Respiratory Disease: New Equine Vaccine Targets ERAV
From today forward, horse owners and trainers are going to be hearing about a new vaccine–for a disease they don’t know much about…yet. Today Boehringer?Ingelheim?Vetemedica?Inc. introduced a new vaccine for Equine Rhinitis?A?Virus (ERAV).
According to the pharmaceutical company’s announcement, ERAV is a potentially overlooked causative agent of respiratory diseases affecting horses.
This disease, which affects both upper and lower airways, may be spread by contact through nasal secretions and aerosol inhalation.
ERAV has been isolated from Thoroughbred horses with acute respiratory disease in the United States, Canada, Australia, Japan and Europe, and it is emerging as an important disease in these regions.1 In a recent U.S. study, 73 percent of all sampled horses less than three years old exhibited serum-neutralizing (SN) antibodies to ERAV, and 90 percent of those four or older were positive.2
“Researchers are continuing to learn more about the prevalence of this disease,” says John Tuttle DVM, Boehringer’s senior associate director of equine professional and technical services. “Performance horses that are co-mingled, stabled, entering training and 1 – 2 years of age or older appear to be at risk.”
Early, specific diagnosis is the foundation of effective management of equine respiratory disease.
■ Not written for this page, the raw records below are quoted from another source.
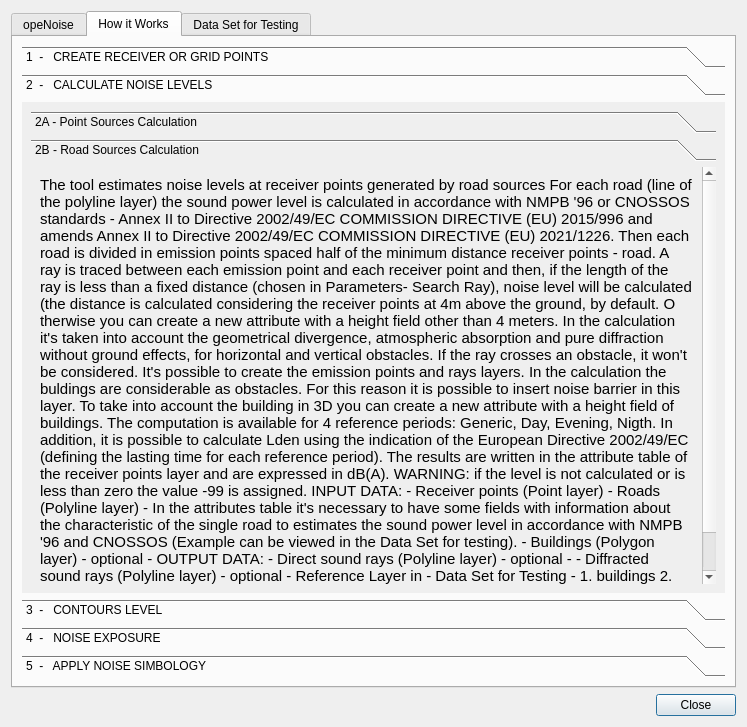
Old version of the form tools/ui_Helps.ui in the repository pierluigiderosa/openoise.
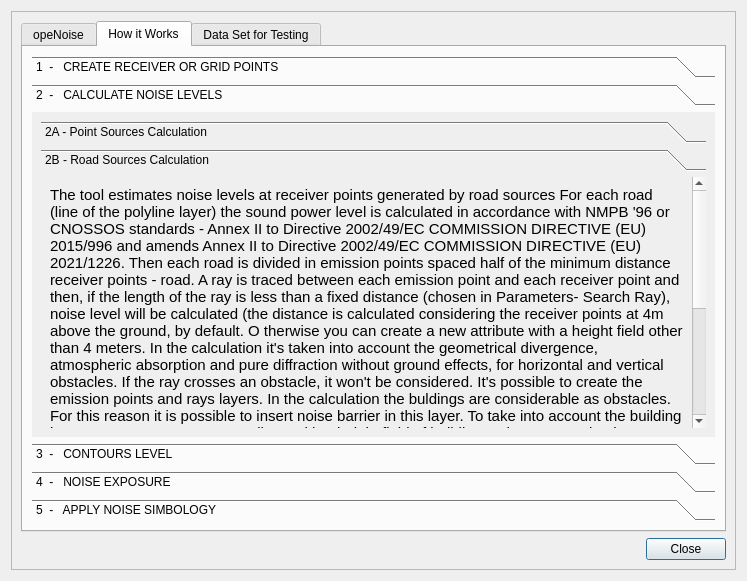
New version of the form. The open tabs and pages were chosen to show the change.

The edit to the form file:
```diff
--- a/tools/ui_Helps.ui
+++ b/tools/ui_Helps.ui
@@ -7,23 +7,47 @@
     <x>0</x>
     <y>0</y>
     <width>747</width>
-    <height>727</height>
+    <height>581</height>
    </rect>
   </property>
   <property name="sizePolicy">
-   <sizepolicy hsizetype="Preferred" vsizetype="Preferred">
-    <horstretch>30</horstretch>
-    <verstretch>60</verstretch>
+   <sizepolicy hsizetype="Preferred" vsizetype="Expanding">
+    <horstretch>0</horstretch>
+    <verstretch>0</verstretch>
    </sizepolicy>
   </property>
+  <property name="minimumSize">
+   <size>
+    <width>0</width>
+    <height>400</height>
+   </size>
+  </property>
   <property name="windowTitle">
    <string>opeNoise - Help</string>
   </property>
   <property name="layoutDirection">
    <enum>Qt::LeftToRight</enum>
   </property>
+  <property name="sizeGripEnabled">
+   <bool>false</bool>
+  </property>
   <layout class="QVBoxLayout" name="verticalLayout_2">
    <item>
+    <widget class="QScrollArea" name="scrollArea">
+     <property name="widgetResizable">
+      <bool>true</bool>
+     </property>
+     <widget class="QWidget" name="scrollAreaWidgetContents">
+      <property name="geometry">
+       <rect>
+        <x>0</x>
+        <y>0</y>
+        <width>713</width>
+        <height>585</height>
+       </rect>
+      </property>
+      <layout class="QVBoxLayout" name="verticalLayout_10">
+       <item>
     <widget class="QTabWidget" name="tabWidget">
      <property name="currentIndex">
       <number>0</number>
@@ -119,8 +143,8 @@
            <rect>
             <x>0</x>
             <y>0</y>
-            <width>107</width>
-            <height>169</height>
+                <width>86</width>
+                <height>148</height>
            </rect>
           </property>
           <attribute name="label">
@@ -170,8 +194,8 @@
                <rect>
                 <x>0</x>
                 <y>0</y>
-                <width>252</width>
-                <height>2766</height>
+                    <width>218</width>
+                    <height>2097</height>
                </rect>
               </property>
               <attribute name="label">
@@ -421,6 +445,10 @@
      <property name="standardButtons">
       <set>QDialogButtonBox::Close</set>
      </property>
+        </widget>
+       </item>
+      </layout>
+     </widget>
     </widget>
    </item>
   </layout>
```
Left out of the diff: 20 changed lines with no effect on the pictures. Lines whose indentation alone changed are shown as unchanged.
Clinical signs associated with infection with ERAV may include fever, serous nasal discharge, coughing, abnormal lung sounds, anorexia, pharyngitis, lymphadenitis, increased tracheal mucus production, and occasionally, leg edema.
Infection is accompanied by?viremia?that develops three to seven days following infection and typically lasts for four to five days, with disappearance of virus from blood coinciding with onset of antibody production3.
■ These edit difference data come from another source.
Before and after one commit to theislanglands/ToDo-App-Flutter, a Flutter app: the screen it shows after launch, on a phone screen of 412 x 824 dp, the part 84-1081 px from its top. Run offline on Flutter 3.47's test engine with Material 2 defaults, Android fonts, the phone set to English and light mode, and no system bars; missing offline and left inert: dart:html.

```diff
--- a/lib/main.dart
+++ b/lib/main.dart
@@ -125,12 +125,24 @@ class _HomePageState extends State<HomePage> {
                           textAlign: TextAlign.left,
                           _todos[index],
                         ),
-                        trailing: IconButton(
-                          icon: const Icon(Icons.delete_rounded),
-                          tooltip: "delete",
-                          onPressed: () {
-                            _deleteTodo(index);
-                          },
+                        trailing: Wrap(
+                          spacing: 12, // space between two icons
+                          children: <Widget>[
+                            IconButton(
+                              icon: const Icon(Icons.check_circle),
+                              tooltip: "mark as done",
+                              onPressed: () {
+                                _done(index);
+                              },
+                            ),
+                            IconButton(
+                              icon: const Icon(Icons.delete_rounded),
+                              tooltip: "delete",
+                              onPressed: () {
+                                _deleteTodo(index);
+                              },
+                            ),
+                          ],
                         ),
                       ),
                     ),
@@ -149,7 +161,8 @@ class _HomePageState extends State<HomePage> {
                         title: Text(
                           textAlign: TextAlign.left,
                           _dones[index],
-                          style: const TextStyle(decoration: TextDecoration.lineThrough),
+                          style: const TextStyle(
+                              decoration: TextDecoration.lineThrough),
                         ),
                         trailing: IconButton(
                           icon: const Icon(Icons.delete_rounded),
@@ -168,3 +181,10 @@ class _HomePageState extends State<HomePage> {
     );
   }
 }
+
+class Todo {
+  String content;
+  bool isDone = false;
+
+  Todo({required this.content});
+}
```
Veterinarians should be careful not to confuse ERAV
with?rhinopneumonitis, or “rhino” (Equine Herpes Virus 1 and 4).
“The role of ERAV in causing acute respiratory disease in horses may be underestimated due to the lack of sensitivity of traditional diagnostic testing,” Tuttle says. “The virus can be detected from horses with acute,? respiratory?disease using virus isolation, PCR or paired SN assay testing.”
The USDA has granted BIVI a conditional license for a product to protect against Equine Rhinitis?A?Virus.?A conditional license is eligible for consideration when it is demonstrated that there is a need in the field for such a product. The data required for a conditional license includes demonstration of a reasonable?expectation?of efficacy, acceptable safety and purity requirements as fully licensed products. Efficacy and potency test studies are in progress. A conditionally licensed vaccine may be distributed as authorized in each state, and used by, or under the supervision of veterinarians.
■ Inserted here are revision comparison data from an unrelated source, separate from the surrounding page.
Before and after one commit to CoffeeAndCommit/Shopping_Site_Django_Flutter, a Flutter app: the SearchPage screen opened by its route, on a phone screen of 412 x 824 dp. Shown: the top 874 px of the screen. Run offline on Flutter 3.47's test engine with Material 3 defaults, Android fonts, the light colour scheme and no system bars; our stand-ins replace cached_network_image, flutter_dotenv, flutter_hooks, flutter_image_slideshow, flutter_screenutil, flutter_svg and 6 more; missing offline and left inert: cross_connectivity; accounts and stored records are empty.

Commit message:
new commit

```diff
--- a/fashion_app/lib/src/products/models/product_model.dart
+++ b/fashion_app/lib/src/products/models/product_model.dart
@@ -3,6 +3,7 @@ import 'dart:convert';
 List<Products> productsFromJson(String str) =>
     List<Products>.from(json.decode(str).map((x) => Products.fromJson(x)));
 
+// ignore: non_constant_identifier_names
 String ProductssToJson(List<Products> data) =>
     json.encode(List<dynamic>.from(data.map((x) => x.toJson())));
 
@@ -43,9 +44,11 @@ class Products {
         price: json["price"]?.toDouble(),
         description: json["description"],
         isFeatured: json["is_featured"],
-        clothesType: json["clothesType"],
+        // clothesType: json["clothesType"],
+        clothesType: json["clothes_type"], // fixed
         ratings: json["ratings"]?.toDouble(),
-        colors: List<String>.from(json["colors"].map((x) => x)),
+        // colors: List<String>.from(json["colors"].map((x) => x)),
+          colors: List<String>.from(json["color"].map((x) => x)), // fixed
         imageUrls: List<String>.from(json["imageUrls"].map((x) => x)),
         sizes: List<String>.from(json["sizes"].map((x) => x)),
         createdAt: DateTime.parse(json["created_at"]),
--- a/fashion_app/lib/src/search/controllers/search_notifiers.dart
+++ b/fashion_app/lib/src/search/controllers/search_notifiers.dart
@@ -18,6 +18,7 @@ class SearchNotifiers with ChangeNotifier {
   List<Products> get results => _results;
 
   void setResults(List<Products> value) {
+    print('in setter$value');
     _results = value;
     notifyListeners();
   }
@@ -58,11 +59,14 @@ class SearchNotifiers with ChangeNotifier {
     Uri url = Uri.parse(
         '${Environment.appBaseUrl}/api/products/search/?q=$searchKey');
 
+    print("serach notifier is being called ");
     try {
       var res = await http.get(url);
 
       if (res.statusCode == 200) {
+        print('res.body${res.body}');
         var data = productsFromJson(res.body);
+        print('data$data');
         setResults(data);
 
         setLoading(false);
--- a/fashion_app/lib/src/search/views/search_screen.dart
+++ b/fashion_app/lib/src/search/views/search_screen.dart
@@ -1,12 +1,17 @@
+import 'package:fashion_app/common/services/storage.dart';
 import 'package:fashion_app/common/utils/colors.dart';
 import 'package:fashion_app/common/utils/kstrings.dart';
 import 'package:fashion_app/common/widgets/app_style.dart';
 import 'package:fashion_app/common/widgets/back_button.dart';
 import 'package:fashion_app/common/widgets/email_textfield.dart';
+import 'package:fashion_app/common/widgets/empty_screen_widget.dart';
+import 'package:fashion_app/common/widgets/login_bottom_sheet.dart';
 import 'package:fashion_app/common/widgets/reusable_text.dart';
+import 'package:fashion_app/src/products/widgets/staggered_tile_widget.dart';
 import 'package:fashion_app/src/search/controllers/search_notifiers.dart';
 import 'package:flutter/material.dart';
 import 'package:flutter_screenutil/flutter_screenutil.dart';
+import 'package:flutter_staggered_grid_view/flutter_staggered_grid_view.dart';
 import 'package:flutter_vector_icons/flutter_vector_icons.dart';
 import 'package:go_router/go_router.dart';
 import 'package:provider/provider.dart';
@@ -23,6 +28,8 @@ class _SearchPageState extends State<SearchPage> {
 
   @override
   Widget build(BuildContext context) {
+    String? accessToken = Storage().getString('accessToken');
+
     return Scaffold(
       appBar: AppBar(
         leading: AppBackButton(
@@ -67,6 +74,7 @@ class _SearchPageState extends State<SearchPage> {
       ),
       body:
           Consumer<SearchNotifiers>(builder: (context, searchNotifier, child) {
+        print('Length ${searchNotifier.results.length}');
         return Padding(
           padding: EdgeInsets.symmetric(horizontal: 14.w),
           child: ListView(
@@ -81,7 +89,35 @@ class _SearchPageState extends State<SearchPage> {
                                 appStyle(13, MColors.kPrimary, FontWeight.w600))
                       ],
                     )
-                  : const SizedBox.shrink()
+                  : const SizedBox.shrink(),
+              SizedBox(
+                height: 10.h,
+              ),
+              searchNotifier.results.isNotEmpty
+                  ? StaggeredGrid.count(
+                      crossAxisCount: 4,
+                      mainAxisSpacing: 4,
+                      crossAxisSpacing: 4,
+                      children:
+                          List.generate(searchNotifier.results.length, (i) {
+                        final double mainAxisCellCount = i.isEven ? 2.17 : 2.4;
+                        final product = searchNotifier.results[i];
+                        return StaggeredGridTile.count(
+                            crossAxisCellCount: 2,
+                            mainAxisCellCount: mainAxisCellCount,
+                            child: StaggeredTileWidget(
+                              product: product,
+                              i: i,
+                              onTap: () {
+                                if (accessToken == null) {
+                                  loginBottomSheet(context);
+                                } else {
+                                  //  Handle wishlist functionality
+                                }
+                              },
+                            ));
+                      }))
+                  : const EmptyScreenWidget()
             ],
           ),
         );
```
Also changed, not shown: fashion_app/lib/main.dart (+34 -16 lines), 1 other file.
“Obviously, any number of factors can contribute to respiratory diseases in horses, which is why ERAV can be so difficult to diagnose,” Tuttle says. “We are committed to helping veterinarians and horse owners understand this disease and learn more about the effectiveness of vaccination.”
To learn more:
This vaccine is brand new, and more information about the importance of protecting horses against ERAV will surely follow. In the meantime, to find out more about ERAV diagnosis and vaccination, please contact?Boehringer?Ingelheim?Veterinary Technical Services at?866-638-2226 or pursue the references for this article:
1 Warner S, Hartley CA, Stevenson RA,?Ficorille?N,?Varrass?A,?Studdert?MJ, and?Crabb?BS: Evidence that Equine Rhinitis A Virus VP1 Is a Target of Neutralizing Antibodies and Participates Directly in Receptor Binding, Journal of Virology, 75, 2001.
2 Holmes DF,?Kemen?MJ,?Coggins?L: Equine rhinovirus infection; serologic evidence of infection in selected United States horse populations, Princeton, NJ, 1978 Veterinary Publications.
3 Plummer G, Kerry JB: Studies on an equine respiratory virus, Vet Rec 74: 967 – 970, 1962.